To kick off the new football season, our Industrial Fossils are set for a sporting weekend. We are going to the Thillenberg, precisely to the “Stade du Thillenberg”, a place that does not really have an industrial past, but which is nevertheless part of our industrial fossils. The ground on which this football stadium was built was made available to the Red Boys Differdange club by HADIR.

On 24 May 1922, the “Stade du Thillenberg” was inaugurated and was an integral part of the Luxembourg football world until 2012, i.e. for 90 years.

The ground was built in 1921-22 on land belonging to the Differdange steel works.

The players and club members laid out and built the pitch themselves, under the supervision of engineers from the nearby Thillenberg mine. In the first season of play on the Thillenberg pitch, the local club, the Red Boys, was able to celebrate its first ever league title.

The wooden tribunes, the only ones still standing in Luxembourg, were completed in 1924 and are based on the classic wooden tribunes of English football stadiums from the beginning of the 20th century.

The stands built in the “Kahlenberg” are also impressive. They turned the Thillebierg into a kind of natural arena for up to 5000 spectators.

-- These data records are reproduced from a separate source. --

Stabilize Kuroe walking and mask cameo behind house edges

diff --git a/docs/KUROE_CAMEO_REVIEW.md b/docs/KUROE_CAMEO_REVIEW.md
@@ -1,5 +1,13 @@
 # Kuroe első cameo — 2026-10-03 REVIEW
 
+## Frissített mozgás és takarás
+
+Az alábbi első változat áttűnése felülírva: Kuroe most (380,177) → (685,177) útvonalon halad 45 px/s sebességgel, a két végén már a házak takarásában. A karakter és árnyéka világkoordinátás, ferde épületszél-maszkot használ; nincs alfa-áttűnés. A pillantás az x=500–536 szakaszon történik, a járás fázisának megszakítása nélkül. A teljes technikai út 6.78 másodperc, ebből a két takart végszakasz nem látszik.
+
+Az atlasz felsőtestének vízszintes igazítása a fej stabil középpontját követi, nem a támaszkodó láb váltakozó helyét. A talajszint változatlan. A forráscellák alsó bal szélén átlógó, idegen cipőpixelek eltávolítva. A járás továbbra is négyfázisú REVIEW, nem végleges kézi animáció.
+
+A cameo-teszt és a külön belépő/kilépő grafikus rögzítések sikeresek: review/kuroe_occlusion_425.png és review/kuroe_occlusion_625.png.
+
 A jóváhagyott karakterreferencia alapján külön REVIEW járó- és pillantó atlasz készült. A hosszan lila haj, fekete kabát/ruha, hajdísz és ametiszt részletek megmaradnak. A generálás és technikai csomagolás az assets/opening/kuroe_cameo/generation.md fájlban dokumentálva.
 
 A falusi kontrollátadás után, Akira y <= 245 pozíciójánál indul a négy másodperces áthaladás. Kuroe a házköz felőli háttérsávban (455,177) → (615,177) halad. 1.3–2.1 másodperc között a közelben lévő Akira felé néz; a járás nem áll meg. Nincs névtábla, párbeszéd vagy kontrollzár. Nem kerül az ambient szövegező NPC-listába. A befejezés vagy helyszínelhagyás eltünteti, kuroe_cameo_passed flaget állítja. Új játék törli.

This was about the number of spectators who witnessed Luxembourg’s only international match victory over Germany on 26 March 1939.

Today, the “Stade du Thillenberg” is classified as a historical heritage site and is listed in the supplementary inventory of national monuments. In addition, there are plans to completely renovate the stadium in the next few years.

Find all the episodes of our series “Industrie-Fossilien” here.